As some of you know, Lev and I formally went into business together as ThinkShout, Inc. this January. One of our primary motivations in doing so was to build a small, dynamic, highly-professional team of open source technologists with a passion for serving progressive causes. While excited to bring on the best minds in our field, we've also been conservative in our philosophy on growth. We've seen too many start-up consultancies try to grow too fast - often resulting in inefficiencies that negatively impact clients.
Wow, that's a dramatic announcement, but yes, ThinkShout is currently interviewing technologists interested in joining our team.
Over the last two years, ThinkShout has relied almost entirely on contractors - more than 25 talented designers, developers, strategists, and project managers in fact... While we are dedicated the the principle of connecting with the best technologist for each project, which lends itself to the "contractor model" and allows us to quickly scale to meet incoming project needs, we have also grown to the point where bringing on a few key staff positions over the next 6-18 months will allow us to innovate more fluidly and serve our clients better.

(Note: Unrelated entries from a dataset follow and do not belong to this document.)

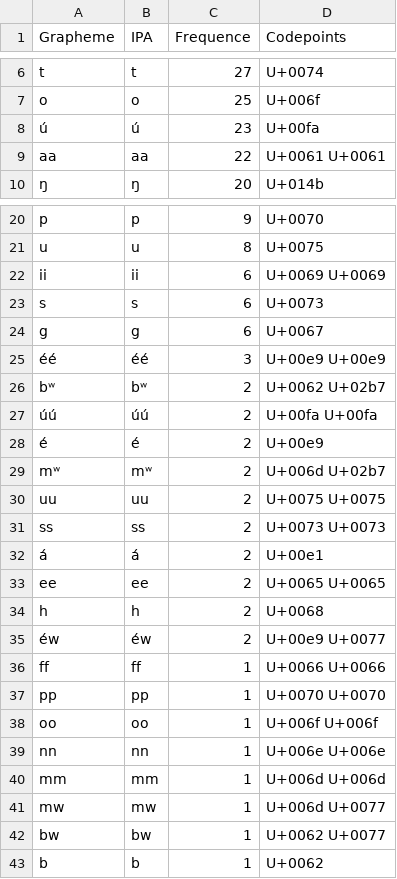
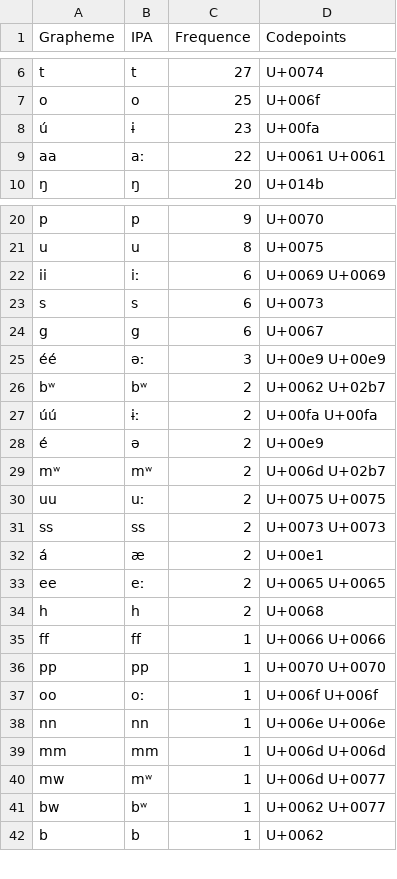
Before and after one commit to lexibank/mcd, a TSV file: etc/orthography/sonsorolese.tsv, drawn as a sheet; only a part is shown, gaps mark what is left out.

Commit message:
Update sonsorolese.tsv

```diff
--- a/etc/orthography/sonsorolese.tsv
+++ b/etc/orthography/sonsorolese.tsv
@@ -7,4 +7,4 @@ t	t	27	U+0074
 o	o	25	U+006f
-ú	ú	23	U+00fa
-aa	aa	22	U+0061 U+0061
+ú	ɨ	23	U+00fa
+aa	aː	22	U+0061 U+0061
 ŋ	ŋ	20	U+014b
@@ -21,23 +21,22 @@ p	p	9	U+0070
 u	u	8	U+0075
-ii	ii	6	U+0069 U+0069
+ii	iː	6	U+0069 U+0069
 s	s	6	U+0073
 g	g	6	U+0067
-éé	éé	3	U+00e9 U+00e9
+éé	əː	3	U+00e9 U+00e9
 bʷ	bʷ	2	U+0062 U+02b7
-úú	úú	2	U+00fa U+00fa
-é	é	2	U+00e9
+úú	ɨː	2	U+00fa U+00fa
+é	ə	2	U+00e9
 mʷ	mʷ	2	U+006d U+02b7
-uu	uu	2	U+0075 U+0075
+uu	uː	2	U+0075 U+0075
 ss	ss	2	U+0073 U+0073
-á	á	2	U+00e1
-ee	ee	2	U+0065 U+0065
+á	æ	2	U+00e1
+ee	eː	2	U+0065 U+0065
 h	h	2	U+0068
-éw	éw	2	U+00e9 U+0077
 ff	ff	1	U+0066 U+0066
 pp	pp	1	U+0070 U+0070
-oo	oo	1	U+006f U+006f
+oo	oː	1	U+006f U+006f
 nn	nn	1	U+006e U+006e
 mm	mm	1	U+006d U+006d
-mw	mw	1	U+006d U+0077
-bw	bw	1	U+0062 U+0077
+mw	mʷ	1	U+006d U+0077
+bw	bʷ	1	U+0062 U+0077
 b	b	1	U+0062
```
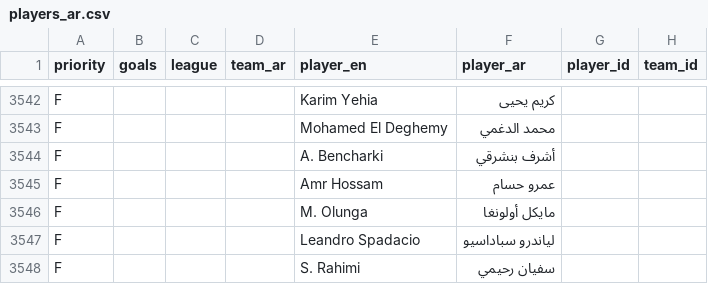
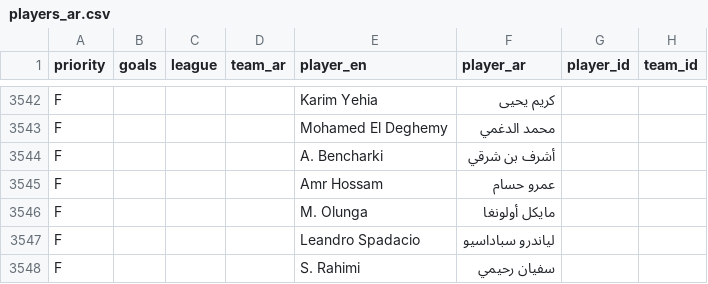
Before and after one commit to amrojaish/football, a CSV file: players_ar.csv, drawn as a sheet; only a part is shown, gaps mark what is left out.

```diff
--- a/players_ar.csv
+++ b/players_ar.csv
@@ -3543,3 +3543,3 @@ F,,,,Karim Yehia,كريم يحيى,,
 F,,,,Mohamed El Deghemy,محمد الدغمي,,
-F,,,,A. Bencharki,أشرف بنشرقي,,
+F,,,,A. Bencharki,أشرف بن شرقي,,
 F,,,,Amr Hossam,عمرو حسام,,
```
Also changed, not shown: 1 other file.
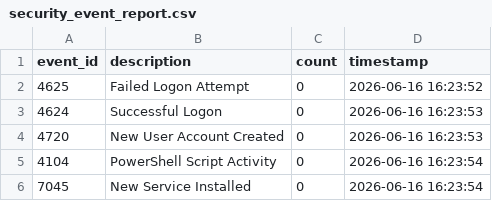
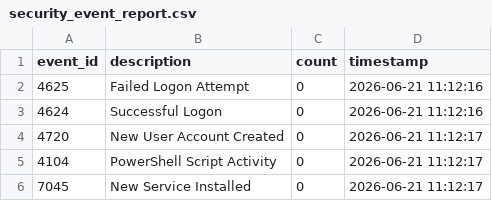
Before and after one commit to TheAverageJoeM/cyb333-security-automation, a CSV file: Final-Project/reports/security_event_report.csv, drawn as a sheet.

```diff
--- a/Final-Project/reports/security_event_report.csv
+++ b/Final-Project/reports/security_event_report.csv
@@ -1,6 +1,6 @@
 event_id,description,count,timestamp
-4625,Failed Logon Attempt,0,2026-06-16 16:23:52
-4624,Successful Logon,0,2026-06-16 16:23:53
-4720,New User Account Created,0,2026-06-16 16:23:53
-4104,PowerShell Script Activity,0,2026-06-16 16:23:54
-7045,New Service Installed,0,2026-06-16 16:23:54
+4625,Failed Logon Attempt,0,2026-06-21 11:12:16
+4624,Successful Logon,0,2026-06-21 11:12:16
+4720,New User Account Created,0,2026-06-21 11:12:17
+4104,PowerShell Script Activity,0,2026-06-21 11:12:17
+7045,New Service Installed,0,2026-06-21 11:12:17
```
Also changed, not shown: 7 other files.
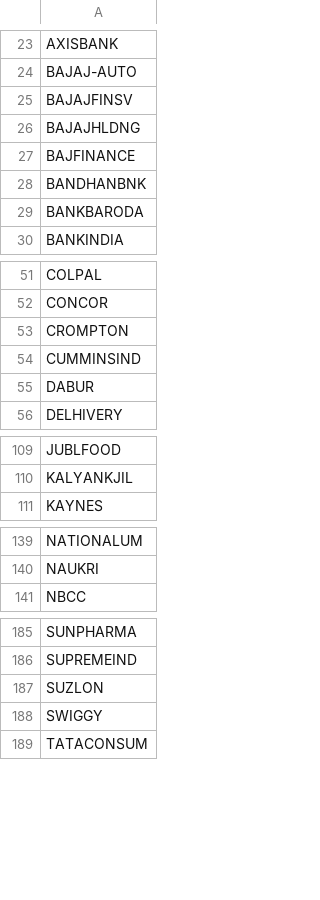
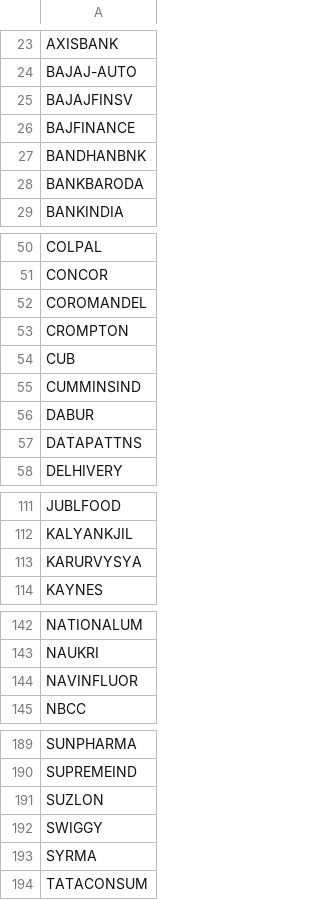
Before and after one commit to rishabhjain0295-web/nifty500-momentum-backtest, a CSV file: data/fno_stocks.csv, drawn as a sheet; only a part is shown, gaps mark what is left out.

```diff
--- a/data/fno_stocks.csv
+++ b/data/fno_stocks.csv
@@ -25,3 +25,2 @@ BAJAJ-AUTO
 BAJAJFINSV
-BAJAJHLDNG
 BAJFINANCE
@@ -52,5 +51,8 @@ COLPAL
 CONCOR
+COROMANDEL
 CROMPTON
+CUB
 CUMMINSIND
 DABUR
+DATAPATTNS
 DELHIVERY
@@ -110,2 +112,3 @@ JUBLFOOD
 KALYANKJIL
+KARURVYSYA
 KAYNES
@@ -140,2 +143,3 @@ NATIONALUM
 NAUKRI
+NAVINFLUOR
 NBCC
@@ -188,2 +192,3 @@ SUZLON
 SWIGGY
+SYRMA
 TATACONSUM
```
Also changed, not shown: data/index/NIFTY50.csv, data/index/NIFTY500.csv, 2 other files.
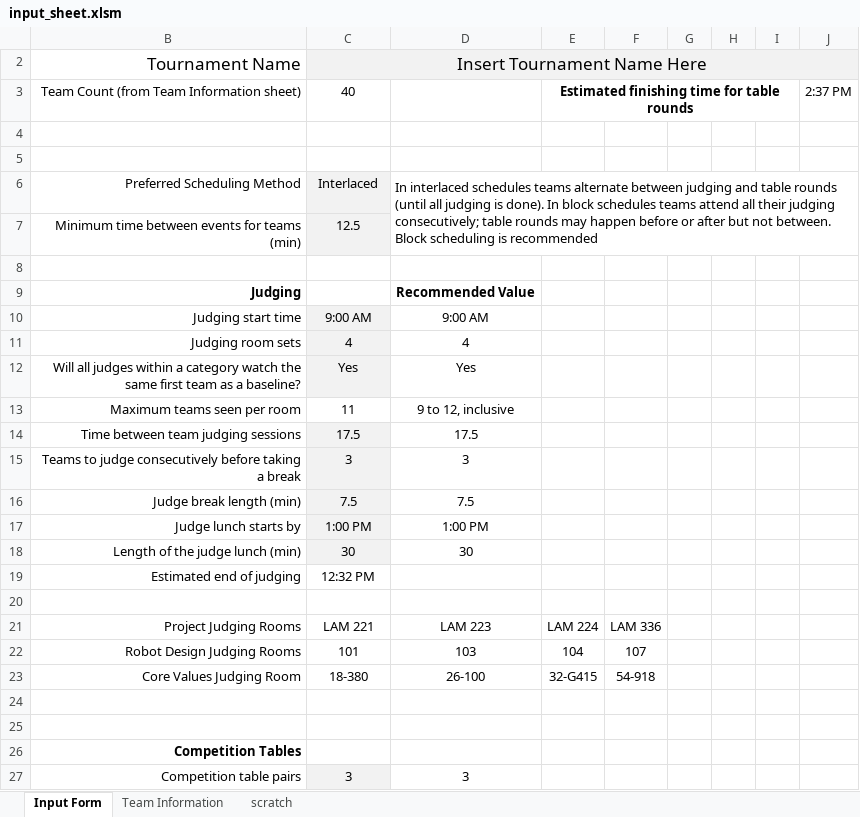
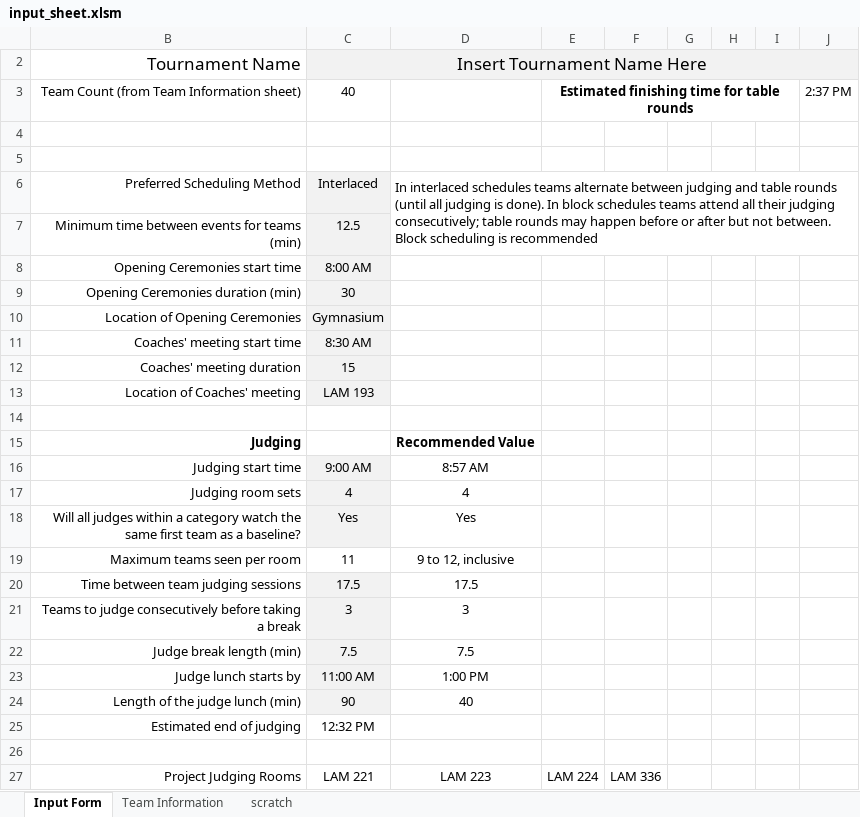
Before and after one commit to scherrma/fll-tournament-scheduler, an Excel workbook: input_sheet.xlsm, sheet Input Form, drawn as a sheet; only a part is shown; the shorter side is filled out with more unchanged rows; values as stored, in another font and other column widths than the file's, no borders; charts and pictures and conditional formats not drawn; addresses are those after the commit; the diff names each change by its address in the sheet, - before the commit and + after, or states it on an @@ line.

Commit message:
added coaches meeting, opening ceremonies as blocking events

```diff
--- a/input_sheet.xlsm (sheet Input Form)
+++ b/input_sheet.xlsm (sheet Input Form)
+row 8: Opening Ceremonies start time | 8:00 AM
+row 9: Opening Ceremonies duration (min) | 30
+row 10: Location of Opening Ceremonies | Gymnasium
+row 11: Coaches' meeting start time | 8:30 AM
+row 12: Coaches' meeting duration | 15
+row 13: Location of Coaches' meeting | LAM 193
-D16: 9:00 AM
+D16: 8:57 AM
-C23: 1:00 PM
+C23: 11:00 AM
-C24: 30
+C24: 90
-D24: 30
+D24: 40
```
Also changed, not shown: formulas that keep their value, hidden cells, charts or pictures, 2 other files.
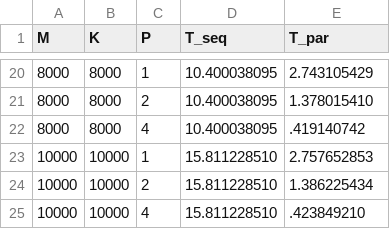
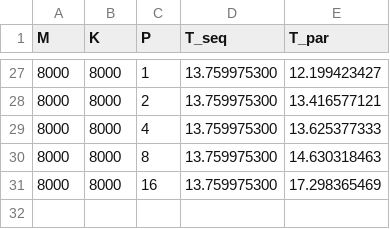
Before and after one commit to oncominglane/parallel_programming, a CSV file: labwork1/results.csv, drawn as a sheet; only a part is shown, gaps mark what is left out; the diff covers the shown part only.

```diff
--- a/labwork1/results.csv
+++ b/labwork1/results.csv
@@ -20,6 +27,5 @@ M,K,P,T_seq,T_par
-8000,8000,1,10.400038095,2.743105429
-8000,8000,2,10.400038095,1.378015410
-8000,8000,4,10.400038095,.419140742
-10000,10000,1,15.811228510,2.757652853
-10000,10000,2,15.811228510,1.386225434
-10000,10000,4,15.811228510,.423849210
+8000,8000,1,13.759975300,12.199423427
+8000,8000,2,13.759975300,13.416577121
+8000,8000,4,13.759975300,13.625377333
+8000,8000,8,13.759975300,14.630318463
+8000,8000,16,13.759975300,17.298365469
```
Also changed, not shown: 7 added rows and 36 edited cells elsewhere in this file, 6 other files.
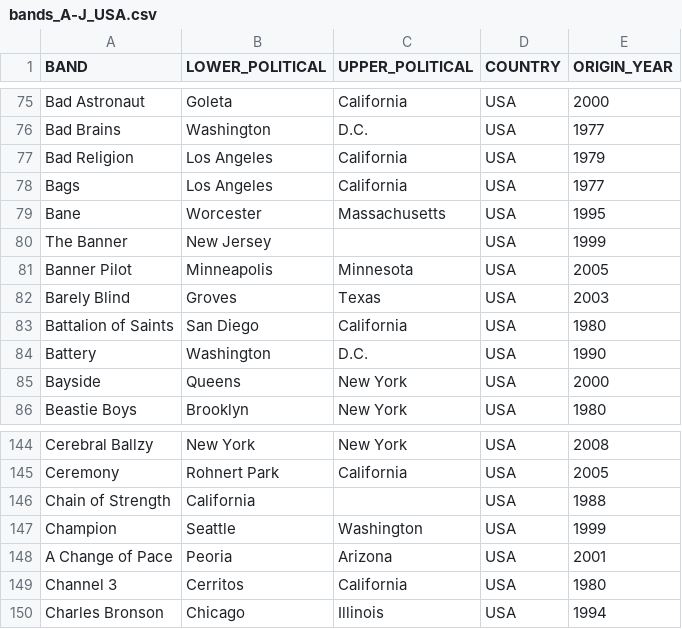
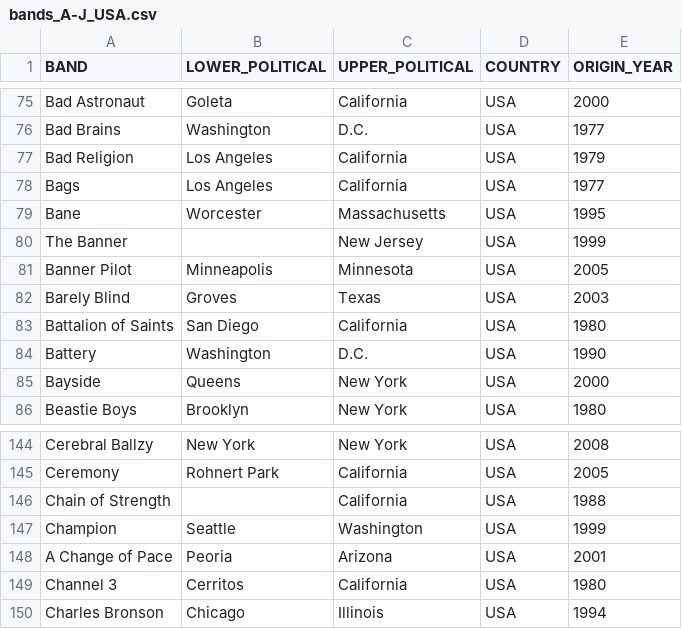
Before and after one commit to Kenizzer/Side_Projects, a CSV file: Punk rock lyrics/bands_A-J_USA.csv, drawn as a sheet; only a part is shown, gaps mark what is left out; the diff names each change by its address in the sheet, - before the commit and + after, or states it on an @@ line.

```diff
--- a/Punk rock lyrics/bands_A-J_USA.csv
+++ b/Punk rock lyrics/bands_A-J_USA.csv
-B80 (LOWER_POLITICAL): New Jersey
+B80 (LOWER_POLITICAL): (empty)
-C80 (UPPER_POLITICAL): (empty)
+C80 (UPPER_POLITICAL): New Jersey
-B146 (LOWER_POLITICAL): California
+B146 (LOWER_POLITICAL): (empty)
-C146 (UPPER_POLITICAL): (empty)
+C146 (UPPER_POLITICAL): California
```
Also changed, not shown: Punk rock lyrics/bands_L-Z_USA.csv, 2 other files.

If you follow me on Twitter, it’s probably no surprise from all my excited tweets over the last year and a half that starting my own consultancy has brought me much joy, pride and personal growth. I’ve worked in the nonprofit sector my entire career. I’ve been a Drupal geek for the last 5 years. My academic studies have been in organizational development. The opportunity to combine these interests to build an effective team of technologists to solve problems for communities working to make the world a better place has been, at the risk of sounding cheesy, ridiculously awesome. I consider myself blessed that I can make a sustainable living, working in a great city, serving people who make a difference.
Developing our first open source Drupal product, Watershed now, as well as in our recent work on internationalization in Drupal 7 with Meedan.net, we've run into some bottlenecks managing the testing of new releases of Drupal installation profiles and features. The only way to make sure that installation profiles are built correctly obviously is to build them up from scratch. Features exports are great, but they too can be a little tricky, and thus require continual testing.
Especially for complex Drupal distributions, running an installation profile by hand takes a nontrivial amount of time. Then, clicking through and testing that everything is working correctly is even more time-consuming. Wouldn't it be great if there was a way that you could just check your new Drupal code into version control and have a dozen helpful little gnomes do all this testing for you?